Inspired by Charles de Foucauld and the Little Brothers and Sisters of Jesus, we just try to keep alive the idea of God in our village. The challenge in that is to evangelise simply by presence requires great holiness. If I am not steeped in prayer, and if my lifestyle lacks integrity and sacrifice, then keeping my Christianity quiet in our relatively benign environment may just be an excuse not to talk about Jesus Christ at all.

I am encouraged that people ask me to witness them signing legal documents, and in doing so, to witness something of their trials and difficulties, but, as Lent begins, I am conscious that I have to use my praying and my decisions to be more transparent to God and the Gospel. Brother Charles de Foucauld has set a very high standard!

The Hearth of God


My new translation of an old prayer:

Fill this house with your presence, Loving Lord, and keep far from us all the poison of the enemy. With your holy angels around us, protect us within the circle of your peace, and bless us always with your love. Through Christ Jesus our Lord. Amen.

[The Original:

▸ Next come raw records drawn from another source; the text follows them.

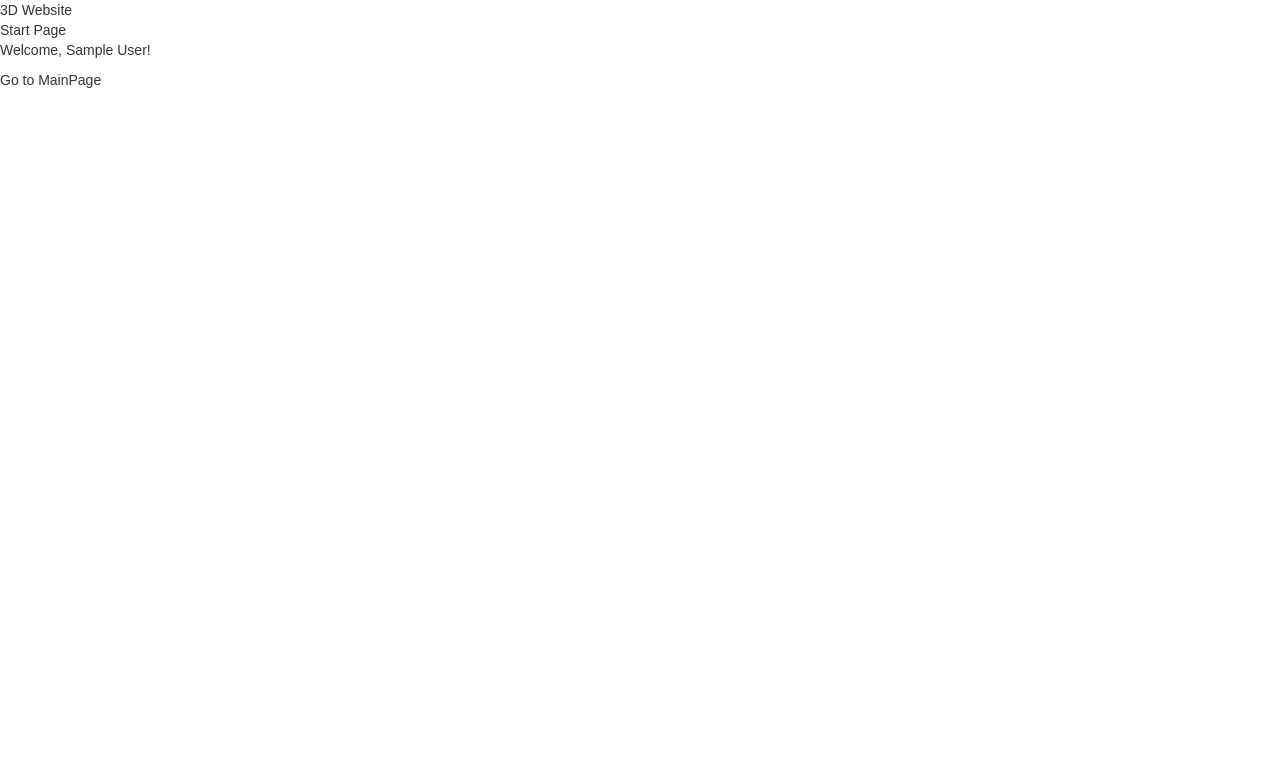
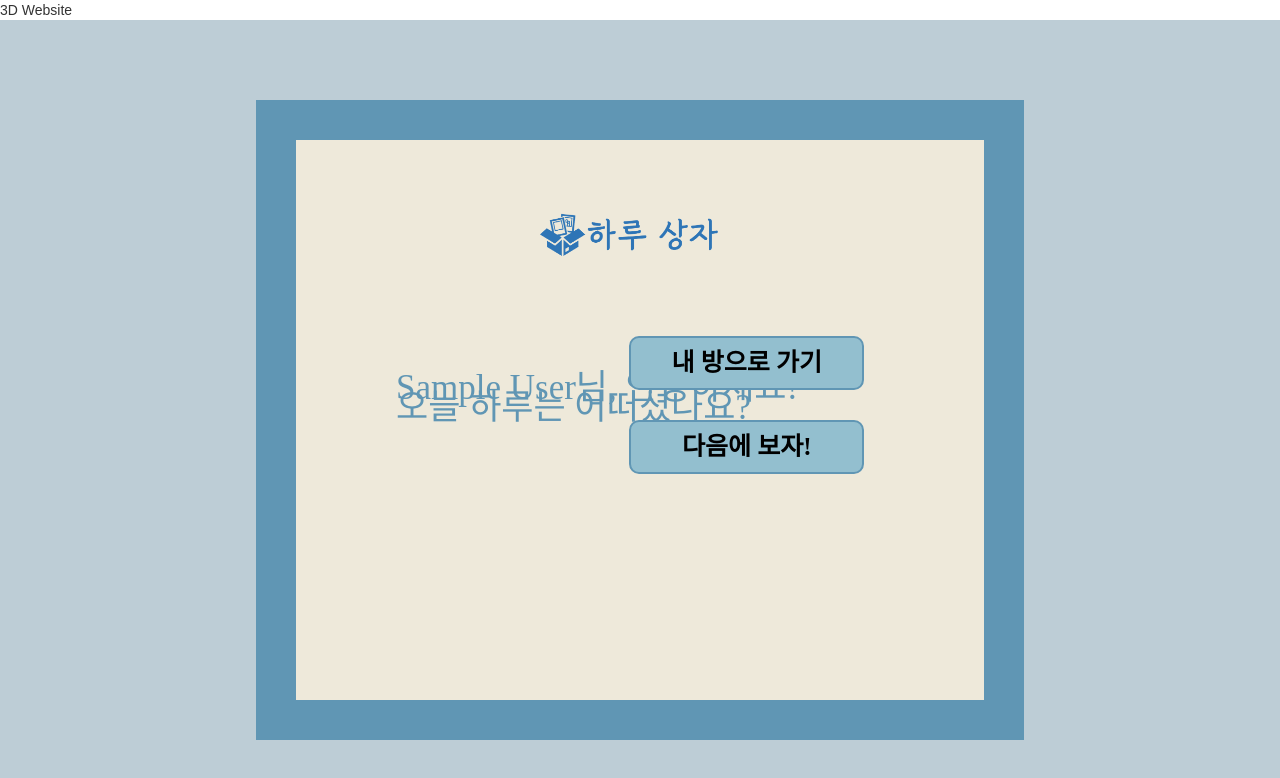
Before and after one commit to yulmu-catsetki/next-haru-box, a Next.js app: page / in a window 1280 px wide. Shown: the top 778 px of the page. Built offline with nearby package versions, Linux system fonts and the light colour scheme; no server answers; sample sign-in values are in the browser's storage.

Commit message:
Start page design

```diff
--- a/src/pages/StartPage.js
+++ b/src/pages/StartPage.js
@@ -14,28 +14,114 @@ import { useSession } from "next-auth/react";
 export default function StartPage() {
   const router = useRouter();
   const { data: session } = useSession();
+  const [isLoading, setIsLoading] = React.useState(true);
 
   React.useEffect(() => {
     if (!session) {
-      //router.push('/auth/signin');
+      router.push('/auth/signin');
+    } else {
+      setIsLoading(false);
     }
   }, [session, router]);
 
   const handleMoveToMainPage = () => {
     router.push('/MainPage');
   };
+  const handleMoveToSignInPage = () => {
+    router.push('/auth/signin');
+  };
+
   return (
-    <div>
-      <h1>Start Page</h1>
-      {session ? (
-        <>
-        <p>Welcome, {session.user.name}!</p>
-        <button onClick={handleMoveToMainPage}>Go to MainPage</button>
-        </>
-
-      ) : (
-        <p>Loading...</p>
-      )}
+    <div
+      style={{
+        display: 'flex',
+        justifyContent: 'center',
+        alignItems: 'center',
+        width: '100vw',
+        height: '100vh',
+        backgroundColor: '#BDCDD6',
+        fontFamily: '나눔손글씨 부장님 눈치체',
+      }}
+    >
+      <div
+        style={{
+          position: 'relative',
+          display: 'flex',
+          flexDirection: 'column',
+          alignItems: 'flex-start',
+          width: '60%',
+          height: '80%',
+          padding: '20px',
+          backgroundColor: '#EEE9DA',
+          border: '40px solid #6096B4',
+          borderRadius: 0,
+          boxSizing: 'border-box',
+        }}
+      >
+        <h1
+          style={{
+            position: 'absolute',
+            top: '42.5%',
+            left: '100px',
+            fontFamily: '나눔손글씨 부장님 눈치체',
+            fontSize: '35px',
+            color: '#6096B4',
+          }}
+        >
+          {session ? (
+            <>
+              {session.user.name}님, 안녕하세요! <br /> 오늘 하루는 어떠셨나요?
+            </>
+          ) : (
+            'No session found.'
+          )}
+        </h1>
+        {isLoading ? (
+          <p style={{ fontFamily: '나눔손글씨 부장님 눈치체' }}>Loading...</p>
+        ) : session ? (
+          <>
+            <div style={{ position: 'absolute', top: '35%', right: '120px', display: 'flex', flexDirection: 'column' }}>
+              <button
+                onClick={handleMoveToMainPage}
+                style={{
+                  backgroundColor: '#93BFCF',
+                  color: '#000000',
+                  border: '2px solid #6096B4',
+                  padding: '15px 40px',
+                  borderRadius: '10px',
+                  fontWeight: 'bold',
+                  fontFamily: '나눔손글씨 부장님 눈치체',
+                  fontSize: '25px',
+                  marginBottom: '15px',
+                }}
+              >
+                내 방으로 가기
+              </button>
+              <button
+                onClick={handleMoveToSignInPage}
+                style={{
+                  backgroundColor: '#93BFCF',
+                  color: '#000000',
+                  border: '2px solid #6096B4',
+                  padding: '15px 40px',
+                  borderRadius: '10px',
+                  fontWeight: 'bold',
+                  fontFamily: '나눔손글씨 부장님 눈치체',
+                  fontSize: '25px',
+                  marginTop: '15px',
+                }}
+              >
+                다음에 보자!
+              </button>
+            </div>
+          </>
+        ) : (
+          <p style={{ fontFamily: '나눔손글씨 부장님 눈치체' }}>No session found.</p>
+        )}
+      </div>
+      <div style={{ position: 'absolute', top: '30%', left: '50%', transform: 'translate(-50%, -50%)' }}>
+        <img src="/harubox.png" alt="Harubox Image" style={{ width: '200px' }} />
+      </div>
     </div>
   );
 }
```
Also changed, not shown: public/harubox.png (added).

Visita, quaesumus, Domine, habitionem istam, et omnes insidias inimici ab ea longe repelle: angeli tui sancti habitent in ea, qui nos in pace custodiant, et benediction tua sit super nos semper. Per Christum Iesus Nostrum Dominum. Amen.]